> **Work instructions**
Among the entries below, please show each line that carries the word "frame".

Extracted data entries
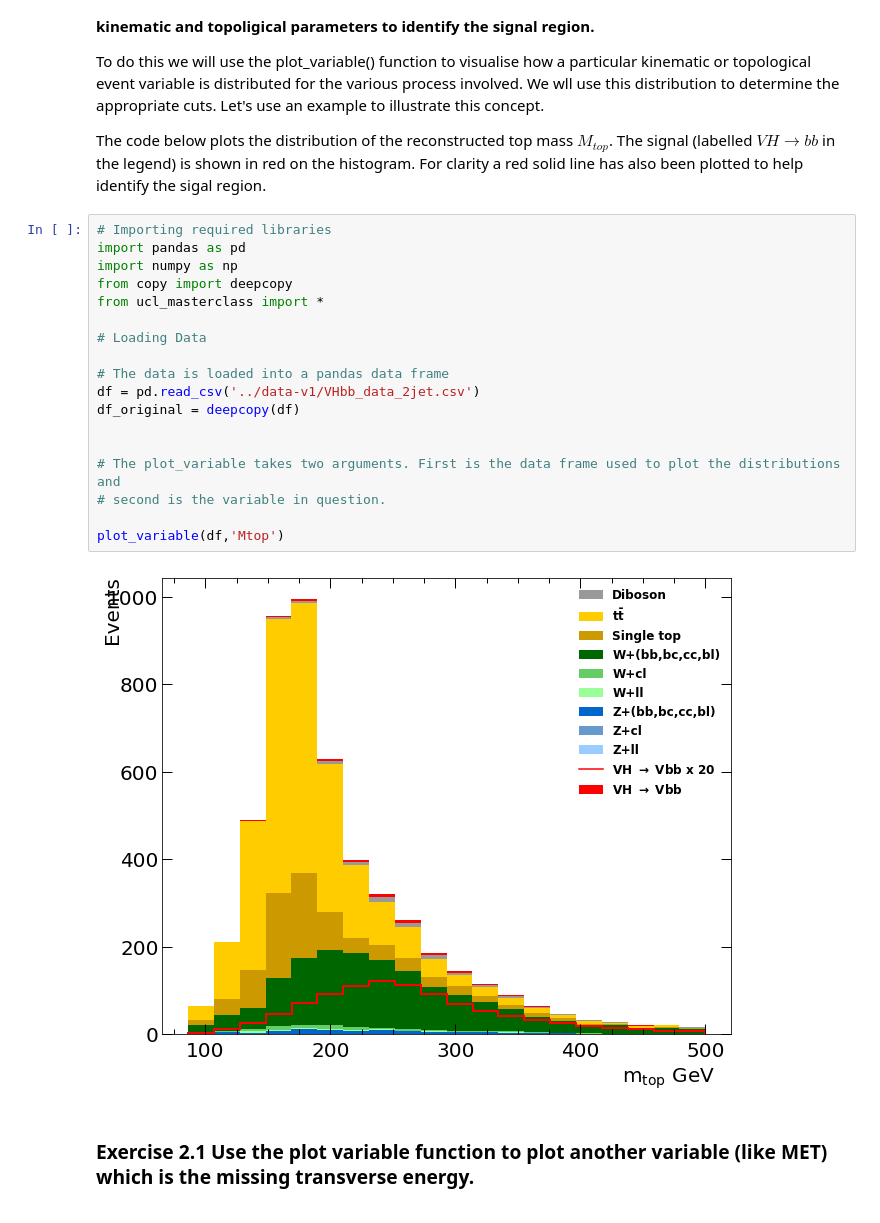
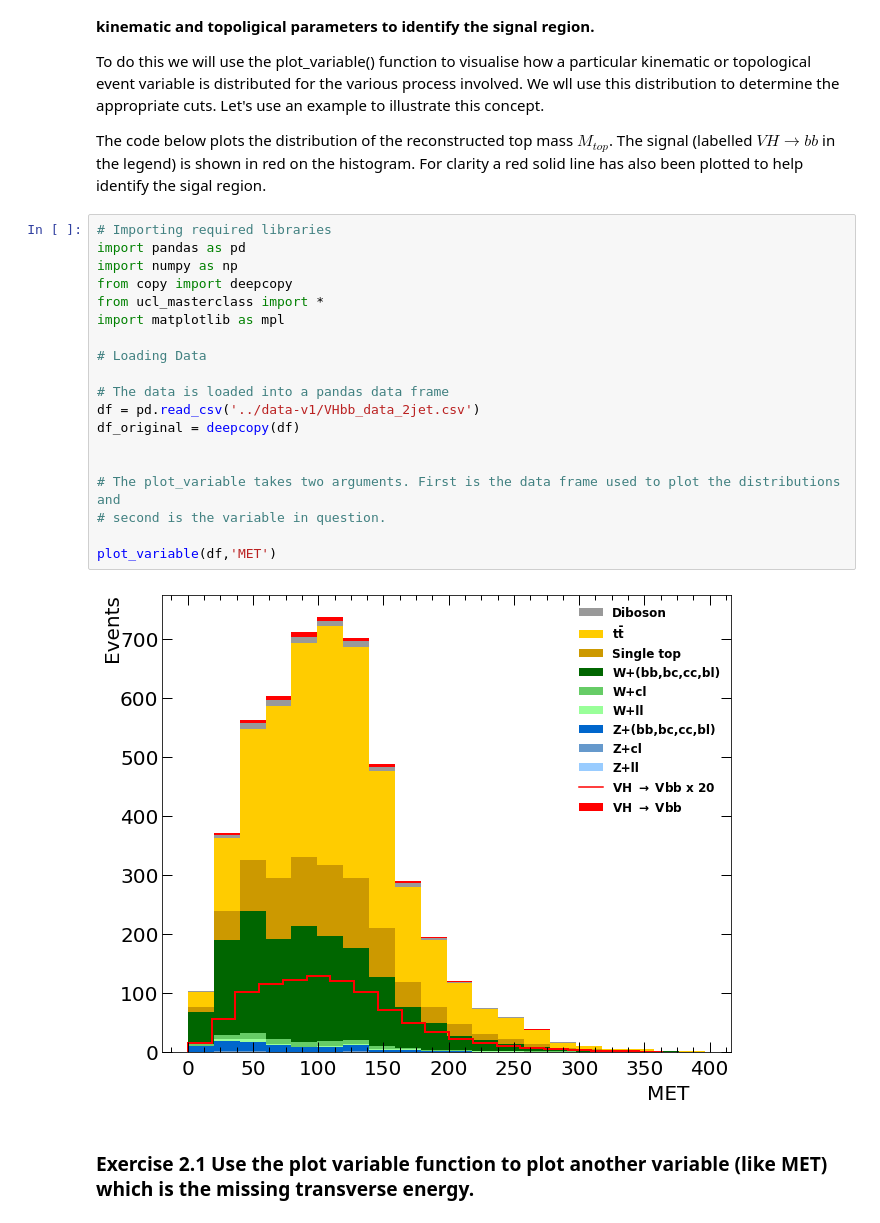
Before and after one commit to nikitapond/in2HEP, a Jupyter notebook: notebooks/ATLAS Cut Based.ipynb, the cells around one changed output. Cells and saved outputs as stored; diff of their text form.

```diff
--- a/notebooks/ATLAS Cut Based.ipynb
+++ b/notebooks/ATLAS Cut Based.ipynb
@@ -79,23 +79,24 @@ The code below plots the distribution of the reconstructed top mass $M_{top}$. T
 # %%
 # Importing required libraries
 import pandas as pd
 import numpy as np
 from copy import deepcopy
 from ucl_masterclass import *
+import matplotlib as mpl
 
 # Loading Data
 
 # The data is loaded into a pandas data frame
 df = pd.read_csv('../data-v1/VHbb_data_2jet.csv')
 df_original = deepcopy(df)
 
 
 # The plot_variable takes two arguments. First is the data frame used to plot the distributions and
 # second is the variable in question.
 
-plot_variable(df,'Mtop')
+plot_variable(df,'MET')
 # %% [output]
-[figure, old version]
+[figure, new version]
 # %% [markdown]
 ### Exercise 2.1 Use the plot variable function to plot another variable (like MET) which is the missing transverse energy.
 # %%
```
Also changed, not shown: parts of 6 cells of this notebook, 3 other files.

> **Result for this task**
 # The data is loaded into a pandas data frame
 # The plot_variable takes two arguments. First is the data frame used to plot the distributions and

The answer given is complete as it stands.